Long Live the Olive

Olive Oil Cumberland County
Olive Oil Tasting Tips
September 18, 2018

Olives Many Uses

Olives Cumberland CountyOlives are the cornerstone of the famously-healthy Mediterranean diet known for their healthy fats.   Olives aren’t just making an appearance on your relish tray at special gatherings, or drowning at the bottom of your martini glass. This small, oval antioxidant rich fruit packs a punch of flavor and are so diverse they can be found just about everywhere you look. Ground into spreads, diced into relishes and tapenades, tossed in salads, floating in a Bloody Mary or baked into crispy breads, olives are popping up everywhere.

The olive flavor can be fruity, salty, bitter, smooth, nutty, buttery or pungent.

 

Olive Flavors & Colors

Olives come in many varieties, not just black and green! Black olives have a more subtle, nutty and fruity taste while the green olive varieties offer a bitter taste.  Some olives are ideal for their fruit and others are best when pressed for oil producing liquid gold, aka Olive Oil. Olives are rarely eaten right off of the tree; they require special processing to reduce their intrinsic bitterness, caused by the glycoside oleuropein, which is concentrated in their skin. Take a look at some of our favorite olive varieties.

 

Olives–So Many Varieties

Olices Cumberland CountyKalamata:

Named after the city of Kalamata, these large purple olives offer a smooth meaty texture. Their salty, rich and fruity taste is a great compliment to your salad. These olives are typically preserved in wine vinegar or olive oil. Almond in shape and deep dark purple, these olives can be easily found at your supermarket or deli counter. We love them in our mixed greens.

Manzanilla:

Spanish green olive, available un-pitted and/or stuffed, lightly lye-cured then packed in salt and lactic acid brine. Most commonly found garnishing your martini and readily available on your grocery store shelf.

Picholine:

French green olive, mildly fruity, nutty and firm, with a snappy, clean finish. They are perfect for snacking, especially when paired with sharp cheese.

Olives Cumberland CountyNiçoise:

French black olive, harvested fully ripe, small in size, rich, nutty, mellow flavor, high pit-to-meat ratio, often packed with herbs and stems intact. The nutty, sweet mellow flavor of this French black olive is delicious paired with cheese, bread and wine. If you’re a tuna fan, try Salad Nicoise!

Liguria:

Italian black olive, salt-brine cured, with a fruity and sweet flavor, sometimes packed with stems. Best used as a table olive however, the oil can also be used for cakes as it has a much sweeter flavor than most olive oils.

Ponentine:

Italian black olive, salt-brine cured then packed in vinegar, mild in flavor. Ponenetine olives are served both simple as a snack and in alcoholic drinks or tossed into various veggie or green salads. Some are marinated and fermented into lime juice, then canned and served for a much more sour taste.

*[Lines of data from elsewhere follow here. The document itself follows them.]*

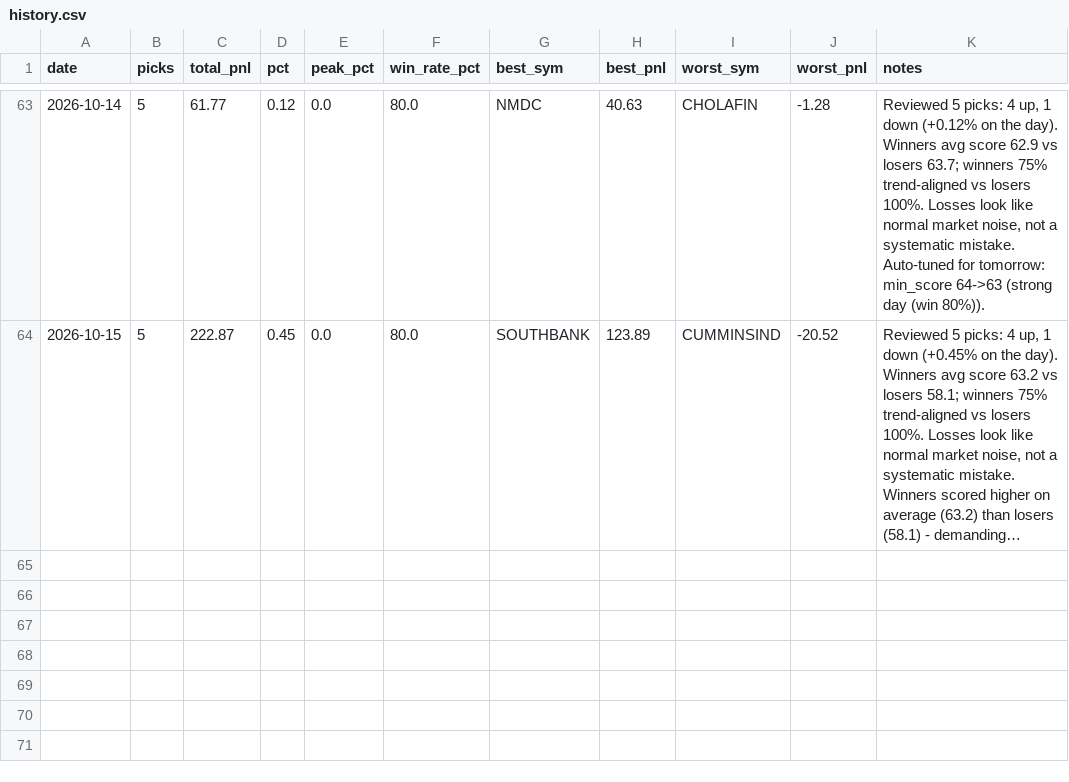
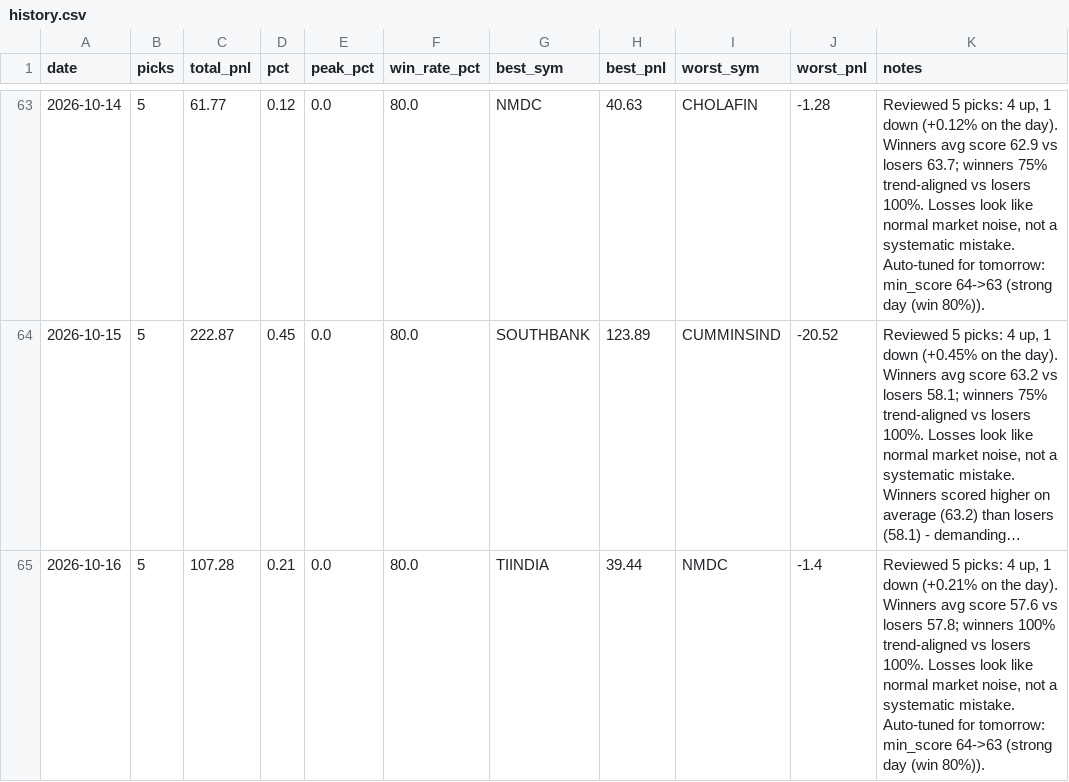
Before and after one commit to Arnav2412/trading-bot, a CSV file: reports/history.csv, drawn as a sheet; only a part is shown, gaps mark what is left out; long unchanged cells end in …; the diff names each change by its address in the sheet, - before the commit and + after, or states it on an @@ line.

```diff
--- a/reports/history.csv
+++ b/reports/history.csv
+row 65: 2026-10-16 | 5 | 107.28 | 0.21 | 0.0 | 80.0 | TIINDIA | 39.44 | NMDC | -1.4 | Reviewed 5 picks: 4 up, 1 down (+0.21% on the day). Winners avg score 57.6 vs losers 57.8; winners 100% trend-aligned vs losers 100%. Losses look like normal market noise, not a systematic mistake. Auto-tuned for tomorrow: min_score 64->63 (strong day (win 80%)).
```
Also changed, not shown: reports/learning_log.csv, 3 other files.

Olives LeMoyneGaeta:

Italian black olive, dry-salt cured, then rubbed with oil, wrinkled in appearance, mild flavor, often packed with rosemary and other herbs. Gaeta olives are great with cheese or as an addition to main dishes such as poultry or fish. Ahi tuna and gaeta olives pair fabulously together. Caution when cooking olives, they will turn bitter (an unwelcome bitter) if cooked too long.

Lugano:

Italian black olive, very salty, sometimes packed with olive leaves. Lugano’s are popular at tastings as they pair wonderfully with hors d’oeuvres.

Sevillano:

Californian, salt-brine cured and preserved with lactic acid, very crisp. Sevillano olives are perfect with crème based dishes. Best enjoyed with sour cream pastas and cheese salads. Sevillano olive oils can also be found in cosmetics. These little gems are healthy for the inside and outside of the body.

With so many varieties available, there is an olive for nearly every palate.  Come to Tastealotta and taste our olives and be inspired to cook with them. My palate loves them speared and floating in a spicy Bloody Mary. Long live the olive!